Goal of the exercise → Considering every line below, count those with the word "body" and give only the result.

Data to use →
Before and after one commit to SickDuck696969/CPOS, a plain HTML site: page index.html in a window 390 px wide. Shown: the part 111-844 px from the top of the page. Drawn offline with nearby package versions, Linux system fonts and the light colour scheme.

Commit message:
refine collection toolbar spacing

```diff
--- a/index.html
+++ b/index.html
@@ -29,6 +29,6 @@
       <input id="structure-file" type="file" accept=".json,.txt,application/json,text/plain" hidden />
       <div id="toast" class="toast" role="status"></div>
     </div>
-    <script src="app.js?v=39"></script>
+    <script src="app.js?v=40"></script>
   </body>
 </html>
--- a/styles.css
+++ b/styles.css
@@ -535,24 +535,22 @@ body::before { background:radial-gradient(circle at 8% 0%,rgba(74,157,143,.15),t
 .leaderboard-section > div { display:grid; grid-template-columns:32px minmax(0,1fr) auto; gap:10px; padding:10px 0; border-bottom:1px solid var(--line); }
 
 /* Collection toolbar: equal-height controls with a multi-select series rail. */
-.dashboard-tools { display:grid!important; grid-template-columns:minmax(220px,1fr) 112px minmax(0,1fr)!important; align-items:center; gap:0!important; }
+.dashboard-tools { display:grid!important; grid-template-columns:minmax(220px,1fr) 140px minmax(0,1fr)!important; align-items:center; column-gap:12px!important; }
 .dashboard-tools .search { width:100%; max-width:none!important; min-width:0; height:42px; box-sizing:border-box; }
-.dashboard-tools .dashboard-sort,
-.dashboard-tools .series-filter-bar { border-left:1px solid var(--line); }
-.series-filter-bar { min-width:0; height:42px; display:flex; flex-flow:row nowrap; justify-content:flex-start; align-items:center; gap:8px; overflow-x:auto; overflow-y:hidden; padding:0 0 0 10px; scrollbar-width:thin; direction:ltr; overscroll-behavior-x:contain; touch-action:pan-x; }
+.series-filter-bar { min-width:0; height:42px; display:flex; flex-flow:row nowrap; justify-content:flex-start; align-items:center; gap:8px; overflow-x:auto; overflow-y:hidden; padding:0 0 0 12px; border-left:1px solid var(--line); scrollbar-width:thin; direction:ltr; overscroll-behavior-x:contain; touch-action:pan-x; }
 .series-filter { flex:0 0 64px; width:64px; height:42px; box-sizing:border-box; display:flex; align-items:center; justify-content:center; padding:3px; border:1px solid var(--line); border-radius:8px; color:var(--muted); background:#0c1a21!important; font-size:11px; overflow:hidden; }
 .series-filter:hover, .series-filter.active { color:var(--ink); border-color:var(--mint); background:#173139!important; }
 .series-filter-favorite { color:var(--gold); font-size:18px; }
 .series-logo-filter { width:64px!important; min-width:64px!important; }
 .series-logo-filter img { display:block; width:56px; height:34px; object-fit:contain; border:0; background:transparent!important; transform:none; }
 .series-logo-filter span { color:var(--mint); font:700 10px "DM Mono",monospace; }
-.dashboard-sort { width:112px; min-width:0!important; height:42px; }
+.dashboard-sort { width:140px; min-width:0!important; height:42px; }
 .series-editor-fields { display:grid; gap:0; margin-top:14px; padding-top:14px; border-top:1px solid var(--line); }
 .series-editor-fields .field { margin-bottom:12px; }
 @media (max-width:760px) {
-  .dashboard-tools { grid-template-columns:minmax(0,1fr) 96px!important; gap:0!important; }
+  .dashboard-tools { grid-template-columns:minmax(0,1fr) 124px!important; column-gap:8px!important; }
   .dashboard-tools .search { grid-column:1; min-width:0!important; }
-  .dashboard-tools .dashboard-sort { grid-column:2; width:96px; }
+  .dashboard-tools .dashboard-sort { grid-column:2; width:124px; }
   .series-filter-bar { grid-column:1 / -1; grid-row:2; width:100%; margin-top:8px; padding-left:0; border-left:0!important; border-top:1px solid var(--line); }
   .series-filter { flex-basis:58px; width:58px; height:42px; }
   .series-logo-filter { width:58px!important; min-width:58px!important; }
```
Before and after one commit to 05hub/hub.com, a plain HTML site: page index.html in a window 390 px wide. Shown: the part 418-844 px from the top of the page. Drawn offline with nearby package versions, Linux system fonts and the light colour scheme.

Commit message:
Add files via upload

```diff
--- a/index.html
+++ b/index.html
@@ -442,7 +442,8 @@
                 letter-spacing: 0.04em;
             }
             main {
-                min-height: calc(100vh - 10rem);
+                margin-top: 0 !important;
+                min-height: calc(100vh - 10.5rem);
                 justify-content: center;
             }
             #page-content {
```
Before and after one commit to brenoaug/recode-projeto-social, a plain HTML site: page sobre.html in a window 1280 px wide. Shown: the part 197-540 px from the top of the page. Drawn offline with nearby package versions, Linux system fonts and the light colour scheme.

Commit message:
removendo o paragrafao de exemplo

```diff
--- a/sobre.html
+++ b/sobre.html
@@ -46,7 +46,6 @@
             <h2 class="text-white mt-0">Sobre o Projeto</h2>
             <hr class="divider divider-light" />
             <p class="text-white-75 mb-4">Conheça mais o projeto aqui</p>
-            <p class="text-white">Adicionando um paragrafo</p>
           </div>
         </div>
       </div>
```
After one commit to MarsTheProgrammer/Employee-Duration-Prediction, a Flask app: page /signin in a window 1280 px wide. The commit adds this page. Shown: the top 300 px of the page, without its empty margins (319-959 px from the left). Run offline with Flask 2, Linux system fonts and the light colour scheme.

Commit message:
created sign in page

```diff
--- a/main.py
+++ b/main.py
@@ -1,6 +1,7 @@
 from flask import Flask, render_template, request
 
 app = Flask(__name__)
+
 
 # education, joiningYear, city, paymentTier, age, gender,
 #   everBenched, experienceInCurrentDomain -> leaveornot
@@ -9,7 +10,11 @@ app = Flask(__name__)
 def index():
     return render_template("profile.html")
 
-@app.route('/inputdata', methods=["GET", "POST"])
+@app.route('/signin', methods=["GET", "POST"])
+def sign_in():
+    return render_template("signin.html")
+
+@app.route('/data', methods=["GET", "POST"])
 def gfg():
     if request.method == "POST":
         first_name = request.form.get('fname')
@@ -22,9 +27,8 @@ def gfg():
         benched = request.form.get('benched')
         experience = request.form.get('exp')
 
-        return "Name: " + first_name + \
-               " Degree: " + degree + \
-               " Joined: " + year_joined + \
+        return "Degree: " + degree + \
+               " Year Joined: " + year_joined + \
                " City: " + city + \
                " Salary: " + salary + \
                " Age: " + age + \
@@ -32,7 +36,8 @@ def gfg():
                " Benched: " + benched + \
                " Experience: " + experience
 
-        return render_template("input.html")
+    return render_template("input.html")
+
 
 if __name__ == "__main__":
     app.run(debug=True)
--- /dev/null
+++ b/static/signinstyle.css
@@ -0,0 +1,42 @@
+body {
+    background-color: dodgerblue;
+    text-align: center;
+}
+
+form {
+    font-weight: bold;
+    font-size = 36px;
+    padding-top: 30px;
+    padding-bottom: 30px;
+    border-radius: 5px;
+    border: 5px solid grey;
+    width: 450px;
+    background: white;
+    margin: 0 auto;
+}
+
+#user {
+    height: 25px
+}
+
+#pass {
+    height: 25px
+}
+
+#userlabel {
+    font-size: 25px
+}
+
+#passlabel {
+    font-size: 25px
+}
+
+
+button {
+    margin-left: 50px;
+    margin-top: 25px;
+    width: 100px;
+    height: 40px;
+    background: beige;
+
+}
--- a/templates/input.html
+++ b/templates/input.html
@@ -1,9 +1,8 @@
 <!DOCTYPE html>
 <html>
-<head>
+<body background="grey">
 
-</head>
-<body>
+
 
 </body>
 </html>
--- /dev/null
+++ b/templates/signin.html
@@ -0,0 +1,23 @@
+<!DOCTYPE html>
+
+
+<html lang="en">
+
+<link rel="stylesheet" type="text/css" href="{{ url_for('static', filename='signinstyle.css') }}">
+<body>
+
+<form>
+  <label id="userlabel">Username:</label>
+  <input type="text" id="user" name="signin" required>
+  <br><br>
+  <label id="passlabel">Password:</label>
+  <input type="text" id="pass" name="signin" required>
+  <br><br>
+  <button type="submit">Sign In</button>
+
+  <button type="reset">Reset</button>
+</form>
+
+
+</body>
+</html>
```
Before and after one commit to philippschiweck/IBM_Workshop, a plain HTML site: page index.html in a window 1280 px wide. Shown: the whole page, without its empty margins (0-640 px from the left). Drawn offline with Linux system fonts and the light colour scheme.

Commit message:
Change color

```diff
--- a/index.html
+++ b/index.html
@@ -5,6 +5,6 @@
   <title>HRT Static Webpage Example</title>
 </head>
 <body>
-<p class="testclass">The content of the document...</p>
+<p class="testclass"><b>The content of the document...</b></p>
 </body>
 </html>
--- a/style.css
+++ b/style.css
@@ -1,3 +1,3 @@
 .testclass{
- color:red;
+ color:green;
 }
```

Answer area → 10